[Items listed in a dataset]

▬▬▬▬▬▬▬▬▬▬

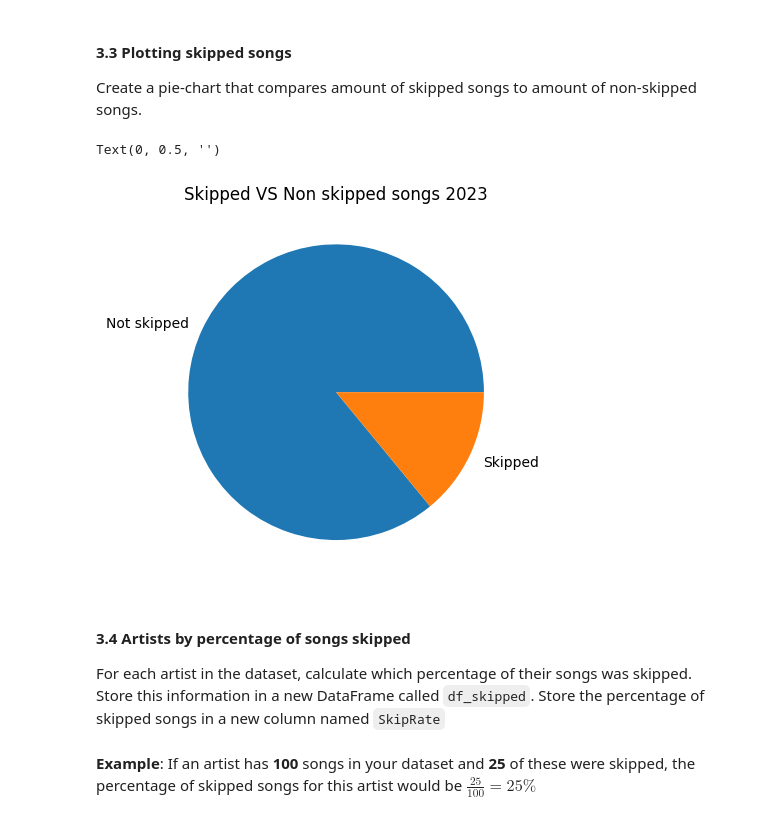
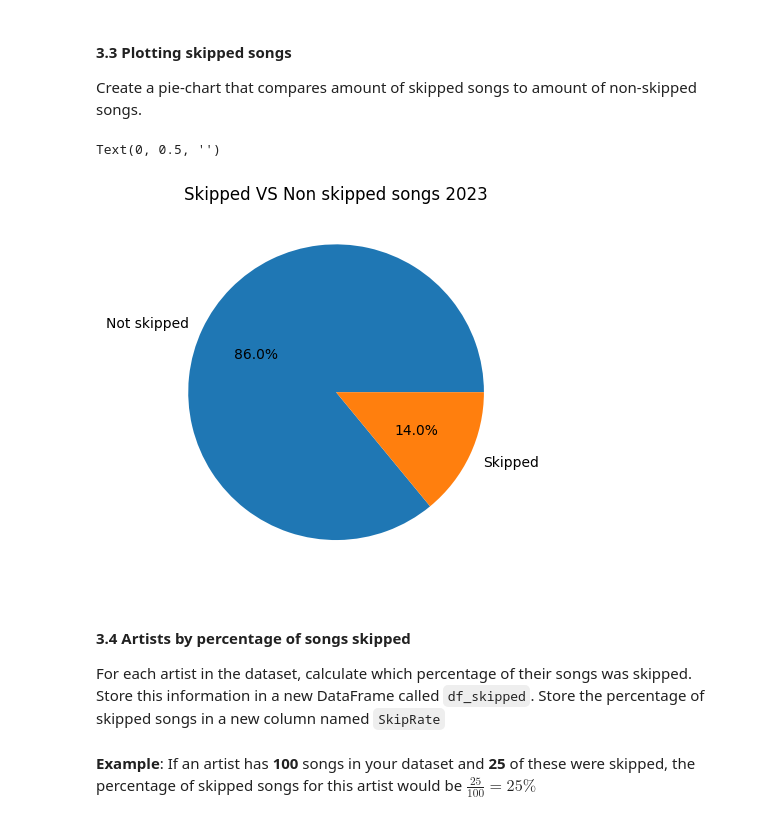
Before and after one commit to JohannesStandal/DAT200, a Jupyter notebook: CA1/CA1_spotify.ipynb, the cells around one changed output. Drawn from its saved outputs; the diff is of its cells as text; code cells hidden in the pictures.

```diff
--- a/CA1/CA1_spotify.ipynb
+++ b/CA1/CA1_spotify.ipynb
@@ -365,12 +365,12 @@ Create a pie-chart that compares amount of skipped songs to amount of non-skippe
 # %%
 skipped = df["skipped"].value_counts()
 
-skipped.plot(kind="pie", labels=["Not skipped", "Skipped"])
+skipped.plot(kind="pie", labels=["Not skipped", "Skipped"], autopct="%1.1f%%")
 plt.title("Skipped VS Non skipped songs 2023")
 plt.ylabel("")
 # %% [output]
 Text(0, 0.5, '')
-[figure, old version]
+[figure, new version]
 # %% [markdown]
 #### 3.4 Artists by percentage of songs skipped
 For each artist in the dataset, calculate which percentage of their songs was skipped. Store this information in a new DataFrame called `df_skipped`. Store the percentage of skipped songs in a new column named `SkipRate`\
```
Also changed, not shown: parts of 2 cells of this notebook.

▬▬▬▬▬▬▬▬▬▬

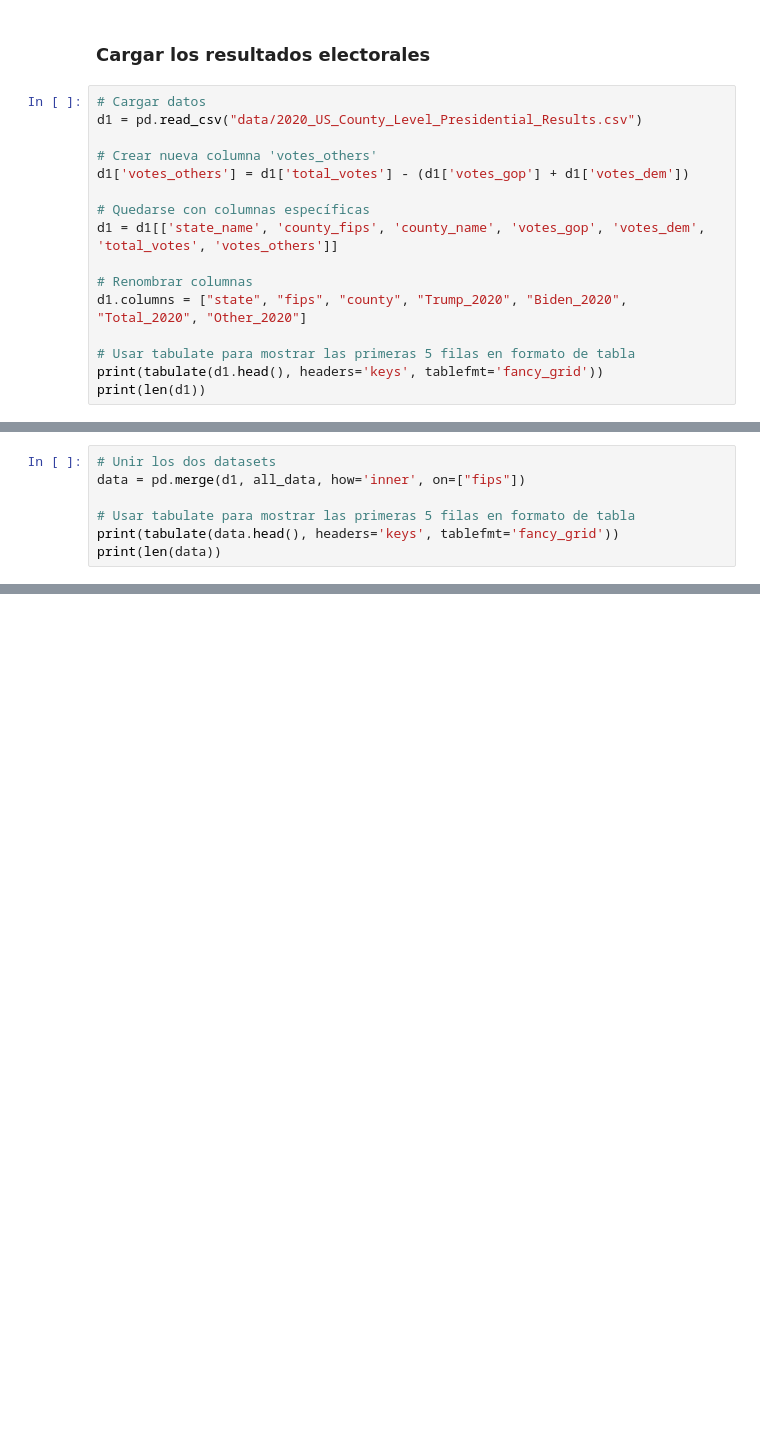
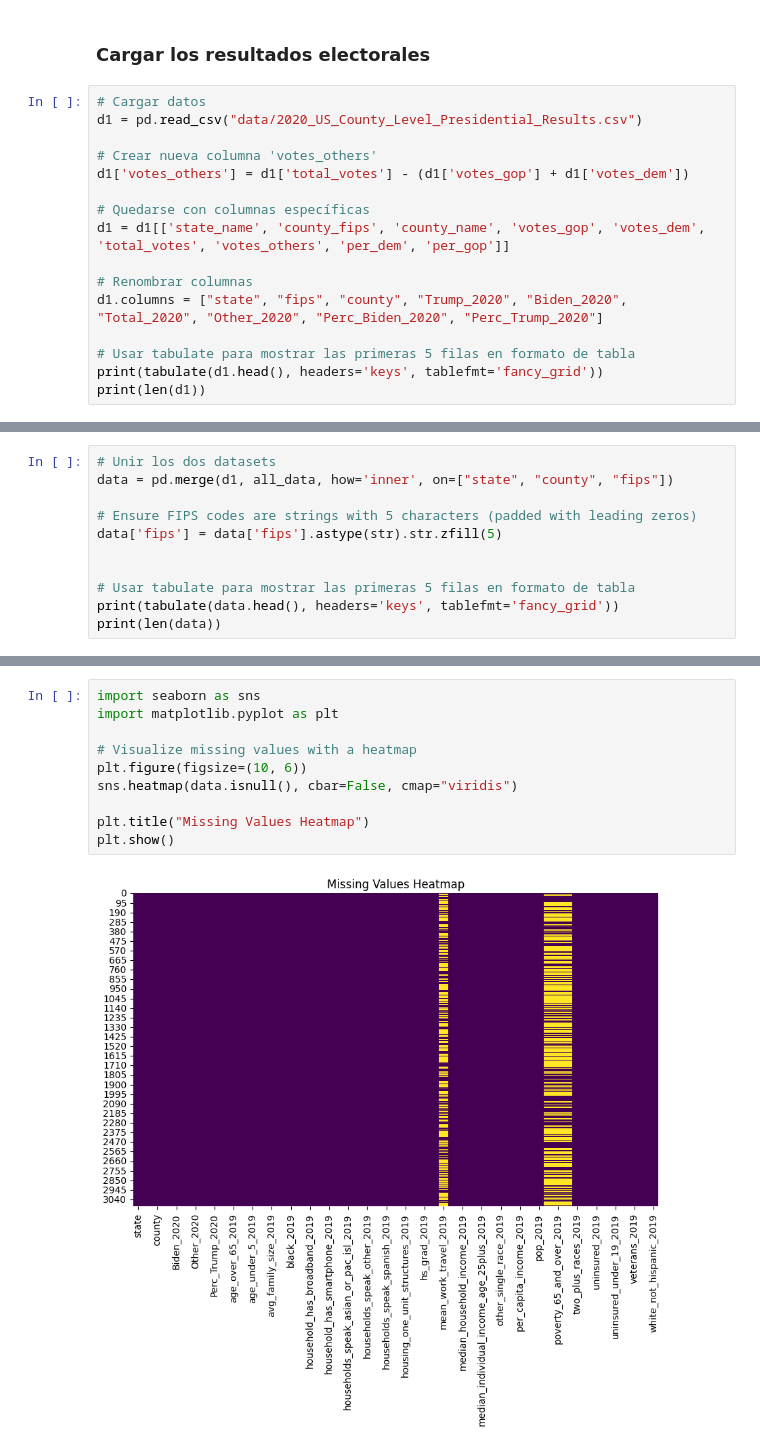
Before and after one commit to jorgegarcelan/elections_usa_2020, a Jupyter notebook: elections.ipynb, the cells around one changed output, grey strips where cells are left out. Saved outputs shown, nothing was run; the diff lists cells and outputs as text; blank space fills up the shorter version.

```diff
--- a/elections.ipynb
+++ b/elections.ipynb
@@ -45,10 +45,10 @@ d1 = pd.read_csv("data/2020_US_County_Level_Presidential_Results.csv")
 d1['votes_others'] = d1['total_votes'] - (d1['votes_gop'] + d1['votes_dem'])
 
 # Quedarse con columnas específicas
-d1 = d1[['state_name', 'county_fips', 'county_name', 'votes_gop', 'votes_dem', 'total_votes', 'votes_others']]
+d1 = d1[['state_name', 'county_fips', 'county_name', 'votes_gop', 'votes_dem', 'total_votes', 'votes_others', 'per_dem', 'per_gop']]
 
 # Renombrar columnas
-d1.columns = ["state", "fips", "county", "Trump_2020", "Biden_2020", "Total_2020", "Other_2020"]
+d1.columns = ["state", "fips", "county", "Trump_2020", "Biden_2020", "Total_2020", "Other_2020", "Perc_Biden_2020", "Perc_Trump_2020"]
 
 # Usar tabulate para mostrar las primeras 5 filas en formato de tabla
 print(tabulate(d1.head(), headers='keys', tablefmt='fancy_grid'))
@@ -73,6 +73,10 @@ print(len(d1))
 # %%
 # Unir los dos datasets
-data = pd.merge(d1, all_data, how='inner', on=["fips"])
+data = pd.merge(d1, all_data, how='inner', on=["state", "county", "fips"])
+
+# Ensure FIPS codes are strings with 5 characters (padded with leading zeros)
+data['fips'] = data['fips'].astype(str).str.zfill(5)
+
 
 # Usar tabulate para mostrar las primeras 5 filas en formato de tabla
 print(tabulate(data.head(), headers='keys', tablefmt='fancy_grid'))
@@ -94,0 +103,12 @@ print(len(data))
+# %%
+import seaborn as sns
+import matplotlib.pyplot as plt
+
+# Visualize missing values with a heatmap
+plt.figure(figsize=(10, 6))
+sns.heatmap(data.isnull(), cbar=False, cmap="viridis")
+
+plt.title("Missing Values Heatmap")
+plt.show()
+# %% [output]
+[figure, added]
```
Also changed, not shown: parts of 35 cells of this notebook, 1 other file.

▬▬▬▬▬▬▬▬▬▬

- _Your assignment_: Each line of the entries where the string "ipynb" occurs should be shown.

- _The answer_:
Before and after one commit to JohannesStandal/DAT200, a Jupyter notebook: CA1/CA1_spotify.ipynb, the cells around one changed output. Drawn from its saved outputs; the diff is of its cells as text; code cells hidden in the pictures.
--- a/CA1/CA1_spotify.ipynb
+++ b/CA1/CA1_spotify.ipynb
Before and after one commit to jorgegarcelan/elections_usa_2020, a Jupyter notebook: elections.ipynb, the cells around one changed output, grey strips where cells are left out. Saved outputs shown, nothing was run; the diff lists cells and outputs as text; blank space fills up the shorter version.
--- a/elections.ipynb
+++ b/elections.ipynb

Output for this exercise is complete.